▶ _TASK OBJECTIVE_:
Extract all of the entries and set them down verbatim.

▶ _MATERIAL PROVIDED_:
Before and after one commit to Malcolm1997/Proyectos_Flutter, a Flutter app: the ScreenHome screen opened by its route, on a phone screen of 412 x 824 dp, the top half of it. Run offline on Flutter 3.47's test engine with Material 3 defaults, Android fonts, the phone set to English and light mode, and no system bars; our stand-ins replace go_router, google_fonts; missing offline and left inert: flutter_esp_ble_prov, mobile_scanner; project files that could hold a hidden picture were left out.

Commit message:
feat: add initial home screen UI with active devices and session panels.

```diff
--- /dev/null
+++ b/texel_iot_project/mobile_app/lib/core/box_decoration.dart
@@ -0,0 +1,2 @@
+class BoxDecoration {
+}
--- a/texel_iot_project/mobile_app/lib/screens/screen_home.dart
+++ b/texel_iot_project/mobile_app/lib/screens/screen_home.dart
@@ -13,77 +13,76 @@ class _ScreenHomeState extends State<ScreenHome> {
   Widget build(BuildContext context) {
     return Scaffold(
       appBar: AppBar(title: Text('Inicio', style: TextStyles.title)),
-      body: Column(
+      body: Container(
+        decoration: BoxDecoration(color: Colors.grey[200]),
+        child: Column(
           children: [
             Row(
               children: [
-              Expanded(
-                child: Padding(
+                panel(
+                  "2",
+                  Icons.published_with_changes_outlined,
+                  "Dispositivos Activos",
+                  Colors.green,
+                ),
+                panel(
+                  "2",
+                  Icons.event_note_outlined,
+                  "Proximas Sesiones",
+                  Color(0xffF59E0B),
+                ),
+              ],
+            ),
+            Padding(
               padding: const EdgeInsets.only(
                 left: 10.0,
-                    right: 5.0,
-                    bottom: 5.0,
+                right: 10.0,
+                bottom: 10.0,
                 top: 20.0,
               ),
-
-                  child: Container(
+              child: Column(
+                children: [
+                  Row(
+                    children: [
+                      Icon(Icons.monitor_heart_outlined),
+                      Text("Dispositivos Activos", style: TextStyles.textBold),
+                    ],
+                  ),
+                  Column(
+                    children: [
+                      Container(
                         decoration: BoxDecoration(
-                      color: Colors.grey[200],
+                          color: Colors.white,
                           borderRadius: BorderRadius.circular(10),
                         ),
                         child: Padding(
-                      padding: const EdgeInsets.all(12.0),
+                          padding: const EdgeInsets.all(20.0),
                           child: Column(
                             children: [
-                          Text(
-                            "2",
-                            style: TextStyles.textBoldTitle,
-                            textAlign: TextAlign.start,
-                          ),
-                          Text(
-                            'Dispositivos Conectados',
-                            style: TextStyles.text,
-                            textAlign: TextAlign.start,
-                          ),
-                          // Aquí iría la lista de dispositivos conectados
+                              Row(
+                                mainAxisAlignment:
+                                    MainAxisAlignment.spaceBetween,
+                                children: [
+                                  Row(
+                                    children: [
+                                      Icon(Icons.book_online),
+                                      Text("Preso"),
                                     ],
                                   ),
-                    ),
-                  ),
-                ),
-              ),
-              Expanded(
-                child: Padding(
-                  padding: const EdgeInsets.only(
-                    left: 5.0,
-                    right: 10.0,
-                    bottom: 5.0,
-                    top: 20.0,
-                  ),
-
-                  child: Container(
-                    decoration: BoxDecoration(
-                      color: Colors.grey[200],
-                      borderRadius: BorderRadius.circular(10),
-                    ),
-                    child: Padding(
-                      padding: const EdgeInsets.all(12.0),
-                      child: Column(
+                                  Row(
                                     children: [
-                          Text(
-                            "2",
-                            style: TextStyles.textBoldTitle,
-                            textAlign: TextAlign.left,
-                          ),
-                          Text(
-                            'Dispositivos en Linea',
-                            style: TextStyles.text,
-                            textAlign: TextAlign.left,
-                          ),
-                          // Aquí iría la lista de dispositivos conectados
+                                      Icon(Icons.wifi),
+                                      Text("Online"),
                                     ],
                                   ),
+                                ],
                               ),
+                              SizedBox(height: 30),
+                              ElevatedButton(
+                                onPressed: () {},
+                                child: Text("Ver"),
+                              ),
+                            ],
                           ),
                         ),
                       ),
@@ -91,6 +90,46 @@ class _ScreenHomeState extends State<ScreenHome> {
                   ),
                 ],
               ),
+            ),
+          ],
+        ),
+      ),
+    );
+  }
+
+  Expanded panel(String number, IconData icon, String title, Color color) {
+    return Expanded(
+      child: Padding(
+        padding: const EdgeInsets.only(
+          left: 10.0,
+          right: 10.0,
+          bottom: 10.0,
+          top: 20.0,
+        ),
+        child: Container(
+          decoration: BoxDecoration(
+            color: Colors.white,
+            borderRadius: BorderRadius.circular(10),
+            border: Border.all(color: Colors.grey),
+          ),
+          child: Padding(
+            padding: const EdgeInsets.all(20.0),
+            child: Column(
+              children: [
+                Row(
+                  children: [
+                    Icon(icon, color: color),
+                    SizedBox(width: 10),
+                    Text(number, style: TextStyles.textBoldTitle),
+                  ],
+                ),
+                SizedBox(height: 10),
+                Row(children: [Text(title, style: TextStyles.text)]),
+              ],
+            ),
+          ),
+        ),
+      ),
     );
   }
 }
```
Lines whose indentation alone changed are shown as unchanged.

▶ _THE ANSWER_:
Before and after one commit to Malcolm1997/Proyectos_Flutter, a Flutter app: the ScreenHome screen opened by its route, on a phone screen of 412 x 824 dp, the top half of it. Run offline on Flutter 3.47's test engine with Material 3 defaults, Android fonts, the phone set to English and light mode, and no system bars; our stand-ins replace go_router, google_fonts; missing offline and left inert: flutter_esp_ble_prov, mobile_scanner; project files that could hold a hidden picture were left out.

Commit message:
feat: add initial home screen UI with active devices and session panels.

```diff
--- /dev/null
+++ b/texel_iot_project/mobile_app/lib/core/box_decoration.dart
@@ -0,0 +1,2 @@
+class BoxDecoration {
+}
--- a/texel_iot_project/mobile_app/lib/screens/screen_home.dart
+++ b/texel_iot_project/mobile_app/lib/screens/screen_home.dart
@@ -13,77 +13,76 @@ class _ScreenHomeState extends State<ScreenHome> {
   Widget build(BuildContext context) {
     return Scaffold(
       appBar: AppBar(title: Text('Inicio', style: TextStyles.title)),
-      body: Column(
+      body: Container(
+        decoration: BoxDecoration(color: Colors.grey[200]),
+        child: Column(
           children: [
             Row(
               children: [
-              Expanded(
-                child: Padding(
+                panel(
+                  "2",
+                  Icons.published_with_changes_outlined,
+                  "Dispositivos Activos",
+                  Colors.green,
+                ),
+                panel(
+                  "2",
+                  Icons.event_note_outlined,
+                  "Proximas Sesiones",
+                  Color(0xffF59E0B),
+                ),
+              ],
+            ),
+            Padding(
               padding: const EdgeInsets.only(
                 left: 10.0,
-                    right: 5.0,
-                    bottom: 5.0,
+                right: 10.0,
+                bottom: 10.0,
                 top: 20.0,
               ),
-
-                  child: Container(
+              child: Column(
+                children: [
+                  Row(
+                    children: [
+                      Icon(Icons.monitor_heart_outlined),
+                      Text("Dispositivos Activos", style: TextStyles.textBold),
+                    ],
+                  ),
+                  Column(
+                    children: [
+                      Container(
                         decoration: BoxDecoration(
-                      color: Colors.grey[200],
+                          color: Colors.white,
                           borderRadius: BorderRadius.circular(10),
                         ),
                         child: Padding(
-                      padding: const EdgeInsets.all(12.0),
+                          padding: const EdgeInsets.all(20.0),
                           child: Column(
                             children: [
-                          Text(
-                            "2",
-                            style: TextStyles.textBoldTitle,
-                            textAlign: TextAlign.start,
-                          ),
-                          Text(
-                            'Dispositivos Conectados',
-                            style: TextStyles.text,
-                            textAlign: TextAlign.start,
-                          ),
-                          // Aquí iría la lista de dispositivos conectados
+                              Row(
+                                mainAxisAlignment:
+                                    MainAxisAlignment.spaceBetween,
+                                children: [
+                                  Row(
+                                    children: [
+                                      Icon(Icons.book_online),
+                                      Text("Preso"),
                                     ],
                                   ),
-                    ),
-                  ),
-                ),
-              ),
-              Expanded(
-                child: Padding(
-                  padding: const EdgeInsets.only(
-                    left: 5.0,
-                    right: 10.0,
-                    bottom: 5.0,
-                    top: 20.0,
-                  ),
-
-                  child: Container(
-                    decoration: BoxDecoration(
-                      color: Colors.grey[200],
-                      borderRadius: BorderRadius.circular(10),
-                    ),
-                    child: Padding(
-                      padding: const EdgeInsets.all(12.0),
-                      child: Column(
+                                  Row(
                                     children: [
-                          Text(
-                            "2",
-                            style: TextStyles.textBoldTitle,
-                            textAlign: TextAlign.left,
-                          ),
-                          Text(
-                            'Dispositivos en Linea',
-                            style: TextStyles.text,
-                            textAlign: TextAlign.left,
-                          ),
-                          // Aquí iría la lista de dispositivos conectados
+                                      Icon(Icons.wifi),
+                                      Text("Online"),
                                     ],
                                   ),
+                                ],
                               ),
+                              SizedBox(height: 30),
+                              ElevatedButton(
+                                onPressed: () {},
+                                child: Text("Ver"),
+                              ),
+                            ],
                           ),
                         ),
                       ),
@@ -91,6 +90,46 @@ class _ScreenHomeState extends State<ScreenHome> {
                   ),
                 ],
               ),
+            ),
+          ],
+        ),
+      ),
+    );
+  }
+
+  Expanded panel(String number, IconData icon, String title, Color color) {
+    return Expanded(
+      child: Padding(
+        padding: const EdgeInsets.only(
+          left: 10.0,
+          right: 10.0,
+          bottom: 10.0,
+          top: 20.0,
+        ),
+        child: Container(
+          decoration: BoxDecoration(
+            color: Colors.white,
+            borderRadius: BorderRadius.circular(10),
+            border: Border.all(color: Colors.grey),
+          ),
+          child: Padding(
+            padding: const EdgeInsets.all(20.0),
+            child: Column(
+              children: [
+                Row(
+                  children: [
+                    Icon(icon, color: color),
+                    SizedBox(width: 10),
+                    Text(number, style: TextStyles.textBoldTitle),
+                  ],
+                ),
+                SizedBox(height: 10),
+                Row(children: [Text(title, style: TextStyles.text)]),
+              ],
+            ),
+          ),
+        ),
+      ),
     );
   }
 }
```
Lines whose indentation alone changed are shown as unchanged.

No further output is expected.